AIM OF THE TASK - Each word in the data below should be copied exactly; the images should not.
╭─ SOURCE DATA
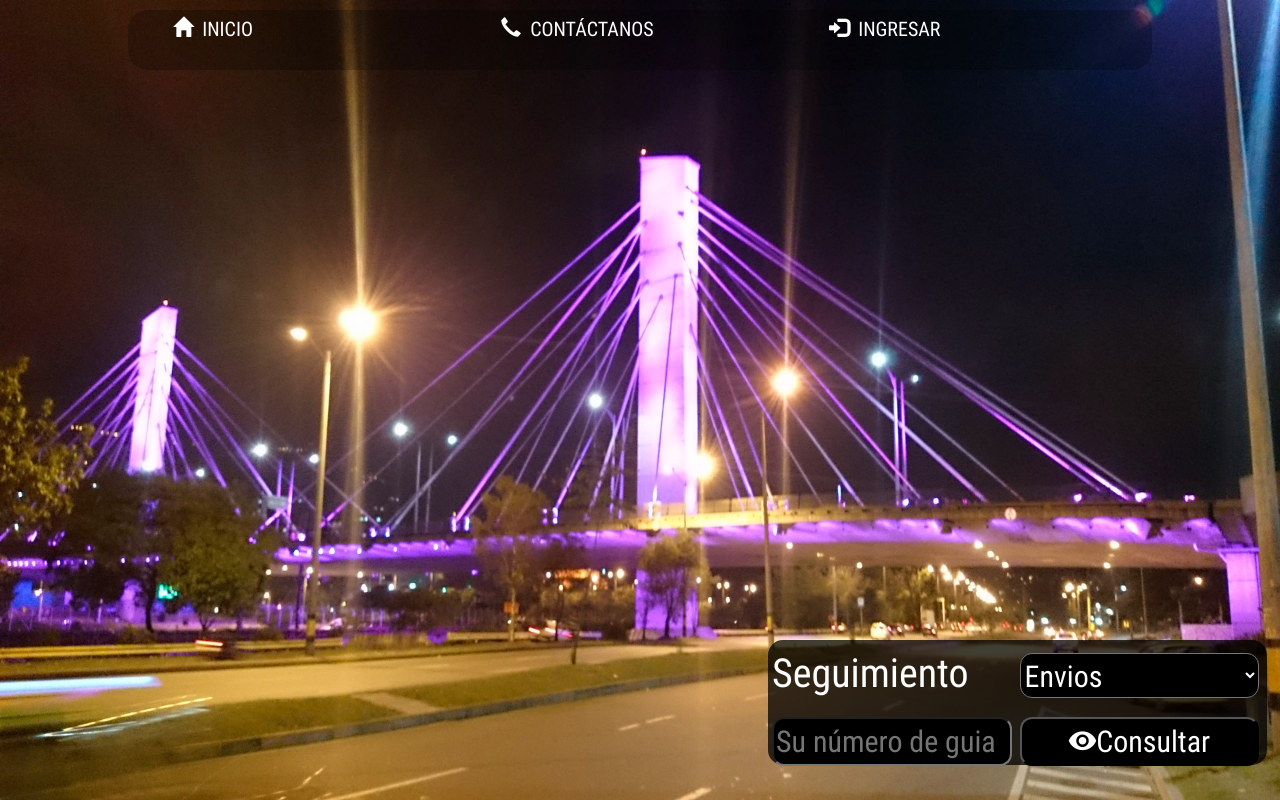
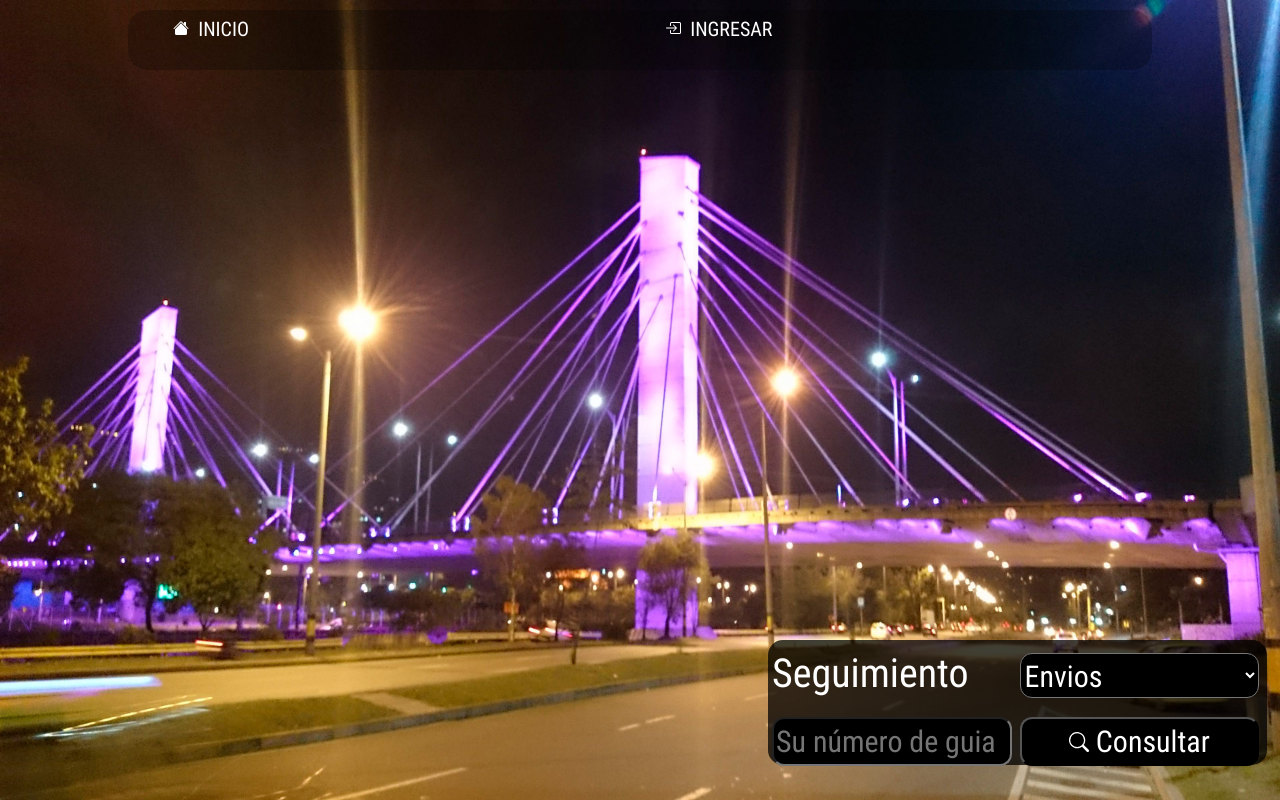
Before and after one commit to andresmrg/app-domiserv, a PHP site: page / in a window 1280 px wide. Run offline with PHP 8.4, Linux system fonts and the light colour scheme; a stand-in replaces the project's code that opens the database connection; some libraries are stand-ins or nearby versions.

Commit message:
Update icons

```diff
--- a/vistas/contenidos/pubhome-view.php
+++ b/vistas/contenidos/pubhome-view.php
@@ -1,15 +1,11 @@
 <div class="slider">
-
 	<ul>
 		<li><img src="<?php echo SERVERURL; ?>vistas/assets/img/img1.jpg" alt=""></li>
 		<li><img src="<?php echo SERVERURL; ?>vistas/assets/img/img2.jpeg" alt=""></li>
 		<li><img src="<?php echo SERVERURL; ?>vistas/assets/img/img3.jpg" alt=""></li>
 		<li><img src="<?php echo SERVERURL; ?>vistas/assets/img/img4.jpg" alt=""></li>
 	</ul>
-
 </div>
-
-
 
 <div id="idsoporguia" class=" modal-content ">
 	<button id="cerrarsoporteguia" type="button" class="close" >&times;</button>
@@ -71,7 +67,9 @@
 			<input class="opciones" type="text" name="numeroguia" id="numeroguia" placeholder="Su número de guia  ">
 		</div>
 		<div class="denvios">
-			<button id="VersoporteCLI" class="opciones" title="Ver soporte" > <i class="zmdi zmdi-eye"></i>Consultar</button>
+			<button id="VersoporteCLI" class="opciones" title="Ver soporte" > <svg xmlns="http://www.w3.org/2000/svg" width="20" height="20" fill="currentColor" class="bi bi-search" viewBox="0 0 16 16">
+  <path d="M11.742 10.344a6.5 6.5 0 1 0-1.397 1.398h-.001c.03.04.062.078.098.115l3.85 3.85a1 1 0 0 0 1.415-1.414l-3.85-3.85a1.007 1.007 0 0 0-.115-.1zM12 6.5a5.5 5.5 0 1 1-11 0 5.5 5.5 0 0 1 11 0z"/>
+</svg> Consultar</button>
 
 		</div>
 
--- a/vistas/modulos/navprincipal.php
+++ b/vistas/modulos/navprincipal.php
@@ -3,7 +3,10 @@
     <label id="menuresponsive" for="btn-menu" >Menú<span><i class="zmdi zmdi-menu"></i></span></label>
     <nav class="menu">
         <ul >
-            <li class="submenu"><a href="<?php echo SERVERURL; ?>"><span class="glyphicon glyphicon-home"></span>&nbsp; INICIO</a></li>
+            <li class="submenu"><a href="<?php echo SERVERURL; ?>"><svg xmlns="http://www.w3.org/2000/svg" width="16" height="16" fill="currentColor" class="bi bi-house-fill" viewBox="0 0 16 16">
+  <path d="M8.707 1.5a1 1 0 0 0-1.414 0L.646 8.146a.5.5 0 0 0 .708.708L8 2.207l6.646 6.647a.5.5 0 0 0 .708-.708L13 5.793V2.5a.5.5 0 0 0-.5-.5h-1a.5.5 0 0 0-.5.5v1.293L8.707 1.5Z"/>
+  <path d="m8 3.293 6 6V13.5a1.5 1.5 0 0 1-1.5 1.5h-9A1.5 1.5 0 0 1 2 13.5V9.293l6-6Z"/>
+</svg>&nbsp; INICIO</a></li>
             <!-- <li class="submenu"><a href="#"> <span class="glyphicon glyphicon-eye-open"></span>&nbsp; NUESTRA EMPRESA</a>
                 <ul class="children">
                     <li><a href="clientes">Nuestros Clientes</a></li>
@@ -39,8 +42,11 @@
 
                 </ul>
             </li> -->
-            <li class="submenu"><a href="contacto"><span class="glyphicon glyphicon-earphone"></span>&nbsp; CONTÁCTANOS</a></li>
-            <li class="submenu"><a href="<?php echo SERVERURL; ?>login/" ><span class="glyphicon glyphicon-log-in"></span>&nbsp; INGRESAR</a></li>
+            <!-- <li class="submenu"><a href="contacto"><span class="glyphicon glyphicon-earphone"></span>&nbsp; CONTÁCTANOS</a></li> -->
+            <li class="submenu"><a href="<?php echo SERVERURL; ?>login/" ><svg xmlns="http://www.w3.org/2000/svg" width="16" height="16" fill="currentColor" class="bi bi-box-arrow-in-right" viewBox="0 0 16 16">
+  <path fill-rule="evenodd" d="M6 3.5a.5.5 0 0 1 .5-.5h8a.5.5 0 0 1 .5.5v9a.5.5 0 0 1-.5.5h-8a.5.5 0 0 1-.5-.5v-2a.5.5 0 0 0-1 0v2A1.5 1.5 0 0 0 6.5 14h8a1.5 1.5 0 0 0 1.5-1.5v-9A1.5 1.5 0 0 0 14.5 2h-8A1.5 1.5 0 0 0 5 3.5v2a.5.5 0 0 0 1 0v-2z"/>
+  <path fill-rule="evenodd" d="M11.854 8.354a.5.5 0 0 0 0-.708l-3-3a.5.5 0 1 0-.708.708L10.293 7.5H1.5a.5.5 0 0 0 0 1h8.793l-2.147 2.146a.5.5 0 0 0 .708.708l3-3z"/>
+</svg>&nbsp; INGRESAR</a></li>
             <!-- <li class="submenu"><a href="#"><span class="glyphicon glyphicon-th-list"></span>&nbsp; PQRS</a></li> -->
         </ul>
     </nav>
```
╰─
SOLUTION TO THE PROBLEM -
Before and after one commit to andresmrg/app-domiserv, a PHP site: page / in a window 1280 px wide. Run offline with PHP 8.4, Linux system fonts and the light colour scheme; a stand-in replaces the project's code that opens the database connection; some libraries are stand-ins or nearby versions.

Commit message:
Update icons

```diff
--- a/vistas/contenidos/pubhome-view.php
+++ b/vistas/contenidos/pubhome-view.php
@@ -1,15 +1,11 @@
 <div class="slider">
-
 	<ul>
 		<li><img src="<?php echo SERVERURL; ?>vistas/assets/img/img1.jpg" alt=""></li>
 		<li><img src="<?php echo SERVERURL; ?>vistas/assets/img/img2.jpeg" alt=""></li>
 		<li><img src="<?php echo SERVERURL; ?>vistas/assets/img/img3.jpg" alt=""></li>
 		<li><img src="<?php echo SERVERURL; ?>vistas/assets/img/img4.jpg" alt=""></li>
 	</ul>
-
 </div>
-
-
 
 <div id="idsoporguia" class=" modal-content ">
 	<button id="cerrarsoporteguia" type="button" class="close" >&times;</button>
@@ -71,7 +67,9 @@
 			<input class="opciones" type="text" name="numeroguia" id="numeroguia" placeholder="Su número de guia  ">
 		</div>
 		<div class="denvios">
-			<button id="VersoporteCLI" class="opciones" title="Ver soporte" > <i class="zmdi zmdi-eye"></i>Consultar</button>
+			<button id="VersoporteCLI" class="opciones" title="Ver soporte" > <svg xmlns="http://www.w3.org/2000/svg" width="20" height="20" fill="currentColor" class="bi bi-search" viewBox="0 0 16 16">
+  <path d="M11.742 10.344a6.5 6.5 0 1 0-1.397 1.398h-.001c.03.04.062.078.098.115l3.85 3.85a1 1 0 0 0 1.415-1.414l-3.85-3.85a1.007 1.007 0 0 0-.115-.1zM12 6.5a5.5 5.5 0 1 1-11 0 5.5 5.5 0 0 1 11 0z"/>
+</svg> Consultar</button>
 
 		</div>
 
--- a/vistas/modulos/navprincipal.php
+++ b/vistas/modulos/navprincipal.php
@@ -3,7 +3,10 @@
     <label id="menuresponsive" for="btn-menu" >Menú<span><i class="zmdi zmdi-menu"></i></span></label>
     <nav class="menu">
         <ul >
-            <li class="submenu"><a href="<?php echo SERVERURL; ?>"><span class="glyphicon glyphicon-home"></span>&nbsp; INICIO</a></li>
+            <li class="submenu"><a href="<?php echo SERVERURL; ?>"><svg xmlns="http://www.w3.org/2000/svg" width="16" height="16" fill="currentColor" class="bi bi-house-fill" viewBox="0 0 16 16">
+  <path d="M8.707 1.5a1 1 0 0 0-1.414 0L.646 8.146a.5.5 0 0 0 .708.708L8 2.207l6.646 6.647a.5.5 0 0 0 .708-.708L13 5.793V2.5a.5.5 0 0 0-.5-.5h-1a.5.5 0 0 0-.5.5v1.293L8.707 1.5Z"/>
+  <path d="m8 3.293 6 6V13.5a1.5 1.5 0 0 1-1.5 1.5h-9A1.5 1.5 0 0 1 2 13.5V9.293l6-6Z"/>
+</svg>&nbsp; INICIO</a></li>
             <!-- <li class="submenu"><a href="#"> <span class="glyphicon glyphicon-eye-open"></span>&nbsp; NUESTRA EMPRESA</a>
                 <ul class="children">
                     <li><a href="clientes">Nuestros Clientes</a></li>
@@ -39,8 +42,11 @@
 
                 </ul>
             </li> -->
-            <li class="submenu"><a href="contacto"><span class="glyphicon glyphicon-earphone"></span>&nbsp; CONTÁCTANOS</a></li>
-            <li class="submenu"><a href="<?php echo SERVERURL; ?>login/" ><span class="glyphicon glyphicon-log-in"></span>&nbsp; INGRESAR</a></li>
+            <!-- <li class="submenu"><a href="contacto"><span class="glyphicon glyphicon-earphone"></span>&nbsp; CONTÁCTANOS</a></li> -->
+            <li class="submenu"><a href="<?php echo SERVERURL; ?>login/" ><svg xmlns="http://www.w3.org/2000/svg" width="16" height="16" fill="currentColor" class="bi bi-box-arrow-in-right" viewBox="0 0 16 16">
+  <path fill-rule="evenodd" d="M6 3.5a.5.5 0 0 1 .5-.5h8a.5.5 0 0 1 .5.5v9a.5.5 0 0 1-.5.5h-8a.5.5 0 0 1-.5-.5v-2a.5.5 0 0 0-1 0v2A1.5 1.5 0 0 0 6.5 14h8a1.5 1.5 0 0 0 1.5-1.5v-9A1.5 1.5 0 0 0 14.5 2h-8A1.5 1.5 0 0 0 5 3.5v2a.5.5 0 0 0 1 0v-2z"/>
+  <path fill-rule="evenodd" d="M11.854 8.354a.5.5 0 0 0 0-.708l-3-3a.5.5 0 1 0-.708.708L10.293 7.5H1.5a.5.5 0 0 0 0 1h8.793l-2.147 2.146a.5.5 0 0 0 .708.708l3-3z"/>
+</svg>&nbsp; INGRESAR</a></li>
             <!-- <li class="submenu"><a href="#"><span class="glyphicon glyphicon-th-list"></span>&nbsp; PQRS</a></li> -->
         </ul>
     </nav>
```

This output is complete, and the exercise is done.